Man’s skunk problem solved, at least for now

DENVER -- A Denver man reached out after trapping a skunk in his yard but couldn't find anyone to take it from there.

The man's house made a perfect place for skunks to migrate. Homeowners and renters can help protect property by removing shelter, food and water.

John Smolski said one lady feeds the skunks, which doesn't help the problem.

"I told her that skunks are the No. 1 carrier of rabies in the state of Colorado and she doesn't care," Smolski said.

Another neighbor trapped a skunk after it kept spraying his dog.

Residents in the neighborhood said the skunks are everywhere.

"It's definitely been a problem, but you know not much we can do obviously," Steve Lane said.

"There's just not enough manpower to come to each and every one of these calls," said Jason Flores with Rapid Pest Control.

Flores said a mild winter made skunk populations explode this summer, calling the area prime real estate for them.

"If you have shelter and you have food and you have water somewhere close to you, it doesn't matter what deterrent you put down they are going to come," Flores said.

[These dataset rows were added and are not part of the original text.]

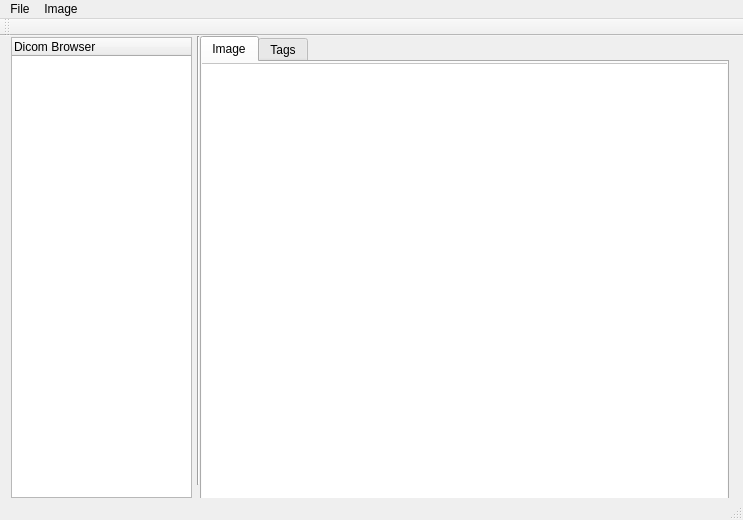
First picture: the form in mainwindow.ui, repository camol/DicomView, before the edit.
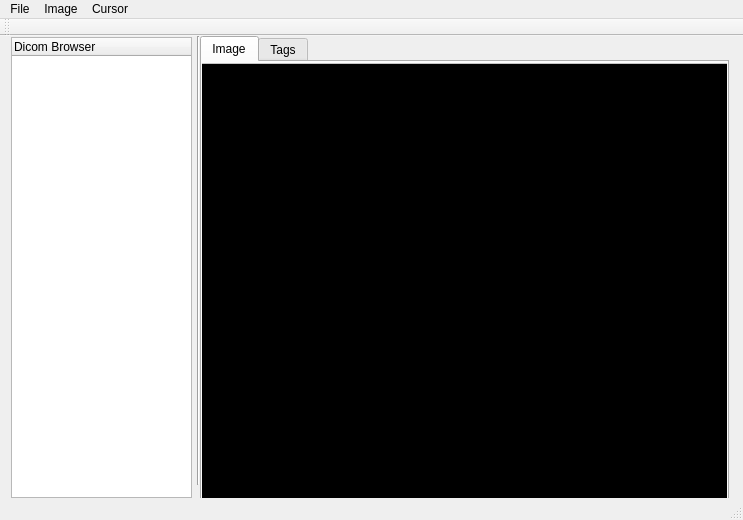
Second picture: the form after the edit.

Diff of the .ui file:
```diff
--- a/mainwindow.ui
+++ b/mainwindow.ui
@@ -81,18 +81,18 @@
          <colorrole role="Light">
           <brush brushstyle="SolidPattern">
            <color alpha="255">
-            <red>255</red>
-            <green>255</green>
-            <blue>255</blue>
+            <red>0</red>
+            <green>0</green>
+            <blue>0</blue>
            </color>
           </brush>
          </colorrole>
          <colorrole role="Midlight">
           <brush brushstyle="SolidPattern">
            <color alpha="255">
-            <red>255</red>
-            <green>255</green>
-            <blue>255</blue>
+            <red>0</red>
+            <green>0</green>
+            <blue>0</blue>
            </color>
           </brush>
          </colorrole>
@@ -144,9 +144,9 @@
          <colorrole role="Base">
           <brush brushstyle="SolidPattern">
            <color alpha="255">
-            <red>255</red>
-            <green>255</green>
-            <blue>255</blue>
+            <red>0</red>
+            <green>0</green>
+            <blue>0</blue>
            </color>
           </brush>
          </colorrole>
@@ -218,18 +218,18 @@
          <colorrole role="Light">
           <brush brushstyle="SolidPattern">
            <color alpha="255">
-            <red>255</red>
-            <green>255</green>
-            <blue>255</blue>
+            <red>0</red>
+            <green>0</green>
+            <blue>0</blue>
            </color>
           </brush>
          </colorrole>
          <colorrole role="Midlight">
           <brush brushstyle="SolidPattern">
            <color alpha="255">
-            <red>255</red>
-            <green>255</green>
-            <blue>255</blue>
+            <red>0</red>
+            <green>0</green>
+            <blue>0</blue>
            </color>
           </brush>
          </colorrole>
@@ -281,9 +281,9 @@
          <colorrole role="Base">
           <brush brushstyle="SolidPattern">
            <color alpha="255">
-            <red>255</red>
-            <green>255</green>
-            <blue>255</blue>
+            <red>0</red>
+            <green>0</green>
+            <blue>0</blue>
            </color>
           </brush>
          </colorrole>
@@ -355,18 +355,18 @@
          <colorrole role="Light">
           <brush brushstyle="SolidPattern">
            <color alpha="255">
-            <red>255</red>
-            <green>255</green>
-            <blue>255</blue>
+            <red>0</red>
+            <green>0</green>
+            <blue>0</blue>
            </color>
           </brush>
          </colorrole>
          <colorrole role="Midlight">
           <brush brushstyle="SolidPattern">
            <color alpha="255">
-            <red>255</red>
-            <green>255</green>
-            <blue>255</blue>
+            <red>0</red>
+            <green>0</green>
+            <blue>0</blue>
            </color>
           </brush>
          </colorrole>
@@ -1749,6 +1749,314 @@
        <string/>
       </property>
      </widget>
+     <widget class="QLabel" name="label">
+      <property name="geometry">
+       <rect>
+        <x>220</x>
+        <y>30</y>
+        <width>81</width>
+        <height>51</height>
+       </rect>
+      </property>
+      <property name="palette">
+       <palette>
+        <active>
+         <colorrole role="WindowText">
+          <brush brushstyle="SolidPattern">
+           <color alpha="255">
+            <red>255</red>
+            <green>255</green>
+            <blue>255</blue>
+           </color>
+          </brush>
+         </colorrole>
+         <colorrole role="Text">
+          <brush brushstyle="SolidPattern">
+           <color alpha="255">
+            <red>255</red>
+            <green>255</green>
+            <blue>255</blue>
+           </color>
+          </brush>
+         </colorrole>
+        </active>
+        <inactive>
+         <colorrole role="WindowText">
+          <brush brushstyle="SolidPattern">
+           <color alpha="255">
+            <red>255</red>
+            <green>255</green>
+            <blue>255</blue>
+           </color>
+          </brush>
+         </colorrole>
+         <colorrole role="Text">
+          <brush brushstyle="SolidPattern">
+           <color alpha="255">
+            <red>255</red>
+            <green>255</green>
+            <blue>255</blue>
+           </color>
+          </brush>
+         </colorrole>
+        </inactive>
+        <disabled>
+         <colorrole role="WindowText">
+          <brush brushstyle="SolidPattern">
+           <color alpha="255">
+            <red>120</red>
+            <green>120</green>
+            <blue>120</blue>
+           </color>
+          </brush>
+         </colorrole>
+         <colorrole role="Text">
+          <brush brushstyle="SolidPattern">
+           <color alpha="255">
+            <red>120</red>
+            <green>120</green>
+            <blue>120</blue>
+           </color>
+          </brush>
+         </colorrole>
+        </disabled>
+       </palette>
+      </property>
+      <property name="text">
+       <string/>
+      </property>
+     </widget>
+     <widget class="QLabel" name="label2">
+      <property name="geometry">
+       <rect>
+        <x>350</x>
+        <y>40</y>
+        <width>81</width>
+        <height>51</height>
+       </rect>
+      </property>
+      <property name="palette">
+       <palette>
+        <active>
+         <colorrole role="WindowText">
+          <brush brushstyle="SolidPattern">
+           <color alpha="255">
+            <red>255</red>
+            <green>255</green>
+            <blue>255</blue>
+           </color>
+          </brush>
+         </colorrole>
+         <colorrole role="Text">
+          <brush brushstyle="SolidPattern">
+           <color alpha="255">
+            <red>255</red>
+            <green>255</green>
+            <blue>255</blue>
+           </color>
+          </brush>
+         </colorrole>
+        </active>
+        <inactive>
+         <colorrole role="WindowText">
+          <brush brushstyle="SolidPattern">
+           <color alpha="255">
+            <red>255</red>
+            <green>255</green>
+            <blue>255</blue>
+           </color>
+          </brush>
+         </colorrole>
+         <colorrole role="Text">
+          <brush brushstyle="SolidPattern">
+           <color alpha="255">
+            <red>255</red>
+            <green>255</green>
+            <blue>255</blue>
+           </color>
+          </brush>
+         </colorrole>
+        </inactive>
+        <disabled>
+         <colorrole role="WindowText">
+          <brush brushstyle="SolidPattern">
+           <color alpha="255">
+            <red>120</red>
+            <green>120</green>
+            <blue>120</blue>
+           </color>
+          </brush>
+         </colorrole>
+         <colorrole role="Text">
+          <brush brushstyle="SolidPattern">
+           <color alpha="255">
+            <red>120</red>
+            <green>120</green>
+            <blue>120</blue>
+           </color>
+          </brush>
+         </colorrole>
+        </disabled>
+       </palette>
+      </property>
+      <property name="text">
+       <string/>
+      </property>
+     </widget>
+     <widget class="QLabel" name="label3">
+      <property name="geometry">
+       <rect>
+        <x>210</x>
+        <y>110</y>
+        <width>81</width>
+        <height>41</height>
+       </rect>
+      </property>
+      <property name="palette">
+       <palette>
+        <active>
+         <colorrole role="WindowText">
+          <brush brushstyle="SolidPattern">
+           <color alpha="255">
+            <red>255</red>
+            <green>255</green>
+            <blue>255</blue>
+           </color>
+          </brush>
+         </colorrole>
+         <colorrole role="Text">
+          <brush brushstyle="SolidPattern">
+           <color alpha="255">
+            <red>255</red>
+            <green>255</green>
+            <blue>255</blue>
+           </color>
+          </brush>
+         </colorrole>
+        </active>
+        <inactive>
+         <colorrole role="WindowText">
+          <brush brushstyle="SolidPattern">
+           <color alpha="255">
+            <red>255</red>
+            <green>255</green>
+            <blue>255</blue>
+           </color>
+          </brush>
+         </colorrole>
+         <colorrole role="Text">
+          <brush brushstyle="SolidPattern">
+           <color alpha="255">
+            <red>255</red>
+            <green>255</green>
+            <blue>255</blue>
+           </color>
+          </brush>
+         </colorrole>
+        </inactive>
+        <disabled>
+         <colorrole role="WindowText">
+          <brush brushstyle="SolidPattern">
+           <color alpha="255">
+            <red>120</red>
+            <green>120</green>
+            <blue>120</blue>
+           </color>
+          </brush>
+         </colorrole>
+         <colorrole role="Text">
+          <brush brushstyle="SolidPattern">
+           <color alpha="255">
+            <red>120</red>
+            <green>120</green>
+            <blue>120</blue>
+           </color>
+          </brush>
+         </colorrole>
+        </disabled>
+       </palette>
+      </property>
+      <property name="text">
+       <string/>
+      </property>
+     </widget>
+     <widget class="QLabel" name="label4">
+      <property name="geometry">
+       <rect>
+        <x>370</x>
+        <y>110</y>
+        <width>81</width>
+        <height>51</height>
+       </rect>
+      </property>
+      <property name="palette">
+       <palette>
+        <active>
+         <colorrole role="WindowText">
+          <brush brushstyle="SolidPattern">
+           <color alpha="255">
+            <red>255</red>
+            <green>255</green>
+            <blue>255</blue>
+           </color>
+          </brush>
+         </colorrole>
+         <colorrole role="Text">
+          <brush brushstyle="SolidPattern">
+           <color alpha="255">
+            <red>255</red>
+            <green>255</green>
+            <blue>255</blue>
+           </color>
+          </brush>
+         </colorrole>
+        </active>
+        <inactive>
+         <colorrole role="WindowText">
+          <brush brushstyle="SolidPattern">
+           <color alpha="255">
+            <red>255</red>
+            <green>255</green>
+            <blue>255</blue>
+           </color>
+          </brush>
+         </colorrole>
+         <colorrole role="Text">
+          <brush brushstyle="SolidPattern">
+           <color alpha="255">
+            <red>255</red>
+            <green>255</green>
+            <blue>255</blue>
+           </color>
+          </brush>
+         </colorrole>
+        </inactive>
+        <disabled>
+         <colorrole role="WindowText">
+          <brush brushstyle="SolidPattern">
+           <color alpha="255">
+            <red>120</red>
+            <green>120</green>
+            <blue>120</blue>
+           </color>
+          </brush>
+         </colorrole>
+         <colorrole role="Text">
+          <brush brushstyle="SolidPattern">
+           <color alpha="255">
+            <red>120</red>
+            <green>120</green>
+            <blue>120</blue>
+           </color>
+          </brush>
+         </colorrole>
+        </disabled>
+       </palette>
+      </property>
+      <property name="text">
+       <string/>
+      </property>
+     </widget>
     </widget>
     <widget class="QWidget" name="tab_tags">
      <attribute name="title">
@@ -1928,9 +2236,18 @@
     </widget>
     <addaction name="menuPresets"/>
     <addaction name="menuZoom"/>
+    <addaction name="menuRotate"/>
+   </widget>
+   <widget class="QMenu" name="menuCursor">
+    <property name="title">
+     <string>Cursor</string>
+    </property>
+    <addaction name="actionDrag"/>
+    <addaction name="actionManual_Windowing"/>
    </widget>
    <addaction name="menuOpen"/>
    <addaction name="menuImage"/>
+   <addaction name="menuCursor"/>
   </widget>
   <widget class="QToolBar" name="mainToolBar">
    <attribute name="toolBarArea">
```
Left out of the diff: 64 changed lines with no effect on the pictures.
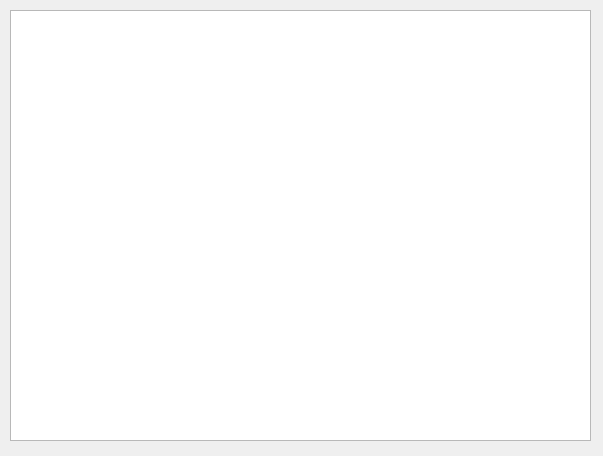
This is kyrpm-installer/detaildlg.ui in openeuler-mirror/kylin-installer as Qt 5 draws it before an edit. The edited form follows.
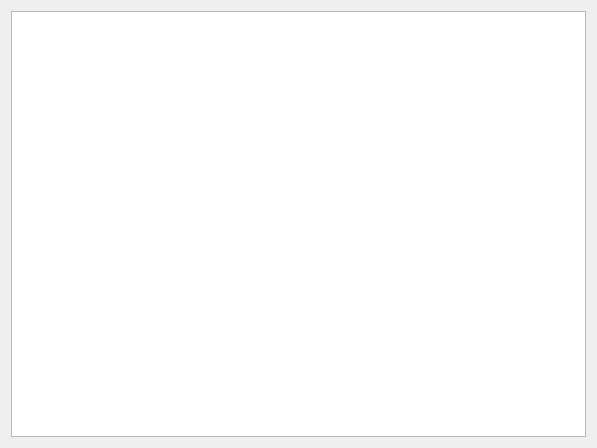
This is the edited form.

Commit message: Modify the page layout and adapt the window size

The edit to the form file:
```diff
--- a/kyrpm-installer/detaildlg.ui
+++ b/kyrpm-installer/detaildlg.ui
@@ -6,23 +6,18 @@
    <rect>
     <x>0</x>
     <y>0</y>
-    <width>603</width>
-    <height>456</height>
+    <width>597</width>
+    <height>448</height>
    </rect>
   </property>
   <property name="windowTitle">
    <string>Dialog</string>
   </property>
-  <widget class="QTextEdit" name="textEdit">
-   <property name="geometry">
-    <rect>
-     <x>10</x>
-     <y>10</y>
-     <width>581</width>
-     <height>431</height>
-    </rect>
-   </property>
-  </widget>
+  <layout class="QGridLayout" name="gridLayout">
+   <item row="0" column="0">
+    <widget class="QTextEdit" name="textEdit"/>
+   </item>
+  </layout>
  </widget>
  <resources/>
  <connections/>
```
The commit also changes 5 other files.
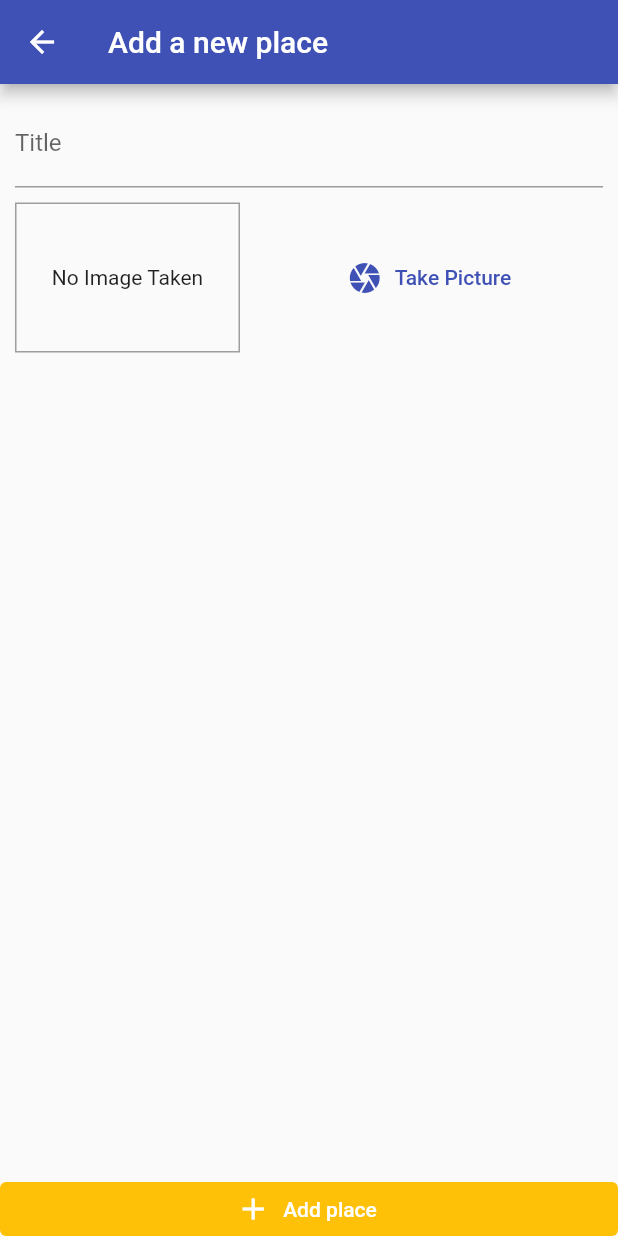
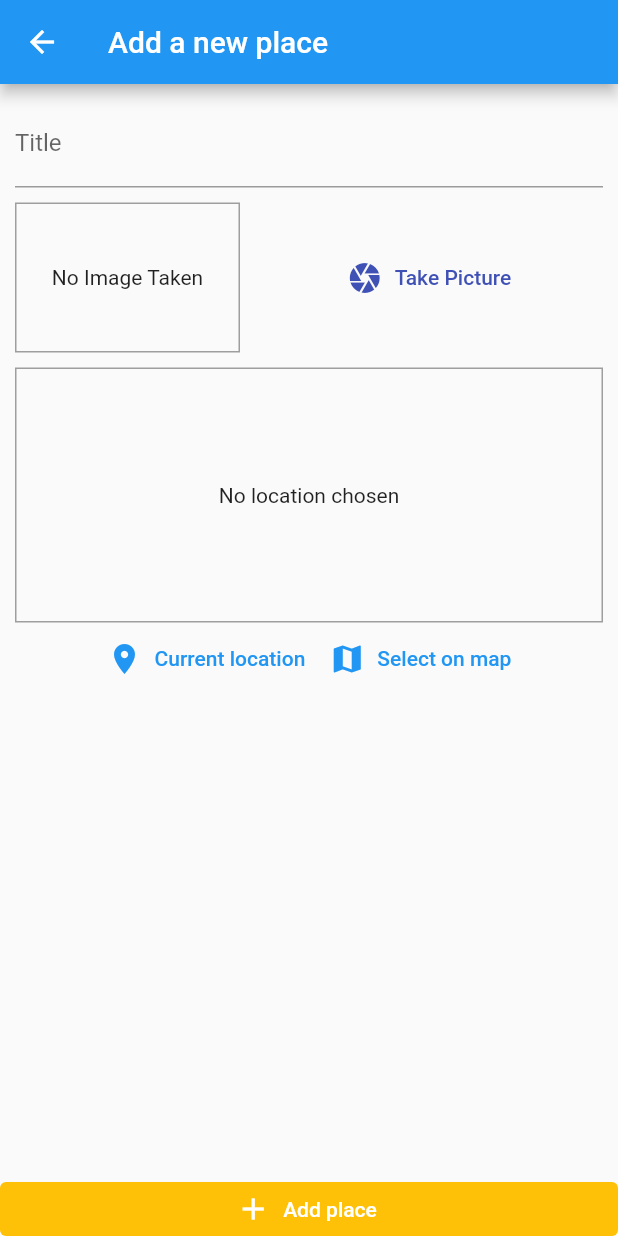
Before and after one commit to LeftTwixWand/GreatPlaces, a Flutter app: the screen it shows after launch, after a tap on the "add" icon, on a phone screen of 412 x 824 dp. Run offline on Flutter 3.47's test engine with Material 2 defaults, Android fonts, the phone set to English and light mode, and no system bars; our stand-ins replace image_picker, sqflite; accounts and stored records are empty.

Commit message:
feat: Added a markup for user location detection

```diff
--- a/lib/main.dart
+++ b/lib/main.dart
@@ -25,7 +25,8 @@ class MyApp extends StatelessWidget {
           // Notice that the counter didn't reset back to zero; the application
           // is not restarted.
           primarySwatch: Colors.indigo,
-          accentColor: Colors.amber,
+          colorScheme:
+              ColorScheme.fromSwatch().copyWith(secondary: Colors.amber),
         ),
         home: PlacesListScreen(),
         routes: {
--- a/lib/screens/add_place_screen.dart
+++ b/lib/screens/add_place_screen.dart
@@ -3,6 +3,7 @@ import 'package:flutter/material.dart';
 import 'package:provider/provider.dart';
 import '../providers/places_provider.dart';
 import '../widgets/image_input.dart';
+import '../widgets/location_input.dart';
 
 class AddPlaceScreen extends StatefulWidget {
   static const routeName = '/add-place';
@@ -52,6 +53,10 @@ class _AddPlaceScreenState extends State<AddPlaceScreen> {
                         height: 10,
                       ),
                       ImageInput(_selectImage),
+                      SizedBox(
+                        height: 10,
+                      ),
+                      LocationInput(),
                     ],
                   ),
                 ),
@@ -65,7 +70,7 @@ class _AddPlaceScreenState extends State<AddPlaceScreen> {
                 elevation: MaterialStateProperty.all(0),
                 tapTargetSize: MaterialTapTargetSize.shrinkWrap,
                 backgroundColor: MaterialStateProperty.resolveWith(
-                    (states) => Theme.of(context).accentColor),
+                    (states) => Theme.of(context).colorScheme.secondary),
               ),
             ),
           ],
--- /dev/null
+++ b/lib/widgets/location_input.dart
@@ -0,0 +1,53 @@
+import 'package:flutter/material.dart';
+
+class LocationInput extends StatefulWidget {
+  const LocationInput({Key? key}) : super(key: key);
+
+  @override
+  _LocationInputState createState() => _LocationInputState();
+}
+
+class _LocationInputState extends State<LocationInput> {
+  String _previewImageUrl = '';
+
+  @override
+  Widget build(BuildContext context) {
+    return Column(
+      children: <Widget>[
+        Container(
+          height: 170,
+          width: double.infinity,
+          alignment: Alignment.center,
+          decoration: BoxDecoration(
+            border: Border.all(width: 1, color: Colors.grey),
+          ),
+          child: _previewImageUrl == ''
+              ? Text(
+                  'No location chosen',
+                  textAlign: TextAlign.center,
+                )
+              : Image.network(
+                  _previewImageUrl,
+                  fit: BoxFit.cover,
+                  width: double.infinity,
+                ),
+        ),
+        Row(
+          mainAxisAlignment: MainAxisAlignment.center,
+          children: <Widget>[
+            TextButton.icon(
+              onPressed: () {},
+              icon: Icon(Icons.location_on),
+              label: Text('Current location'),
+            ),
+            TextButton.icon(
+              onPressed: () {},
+              icon: Icon(Icons.map),
+              label: Text('Select on map'),
+            ),
+          ],
+        )
+      ],
+    );
+  }
+}
--- a/pubspec.yaml
+++ b/pubspec.yaml
@@ -28,6 +28,7 @@ dependencies:
   path_provider: ^2.0.2
   path: ^1.8.0
   sqflite: ^2.0.0+4
+  location: ^4.3.0
 
   # The following adds the Cupertino Icons font to your application.
   # Use with the CupertinoIcons class for iOS style icons.
```
Also changed, not shown: pubspec.lock, 6 other files.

He said you need to reduce as many of those things, such as high weeds, dog food, trash and just about anything sitting immediately around a house to make it less attractive.

"Habitat modification is the No. 1 key," Flores said.

Flores returned to take care of the skunk after seeing the Problem Solvers story.

"Ultimately, I just wanted to take to care of the problem before it got any worse for this homeowner," he said.

"I knew it had to go, but I didn't want it to starve to death," Sean Fralick said.

No agency will remove skunks unless they're rabid or have severe injuries.

"We have to take care of all the areas we can to keep these guys from coming into to us," Flores said.

Flores said if skunks have already set up shot around a home, an exterminator likely will need to be called to get rid of them.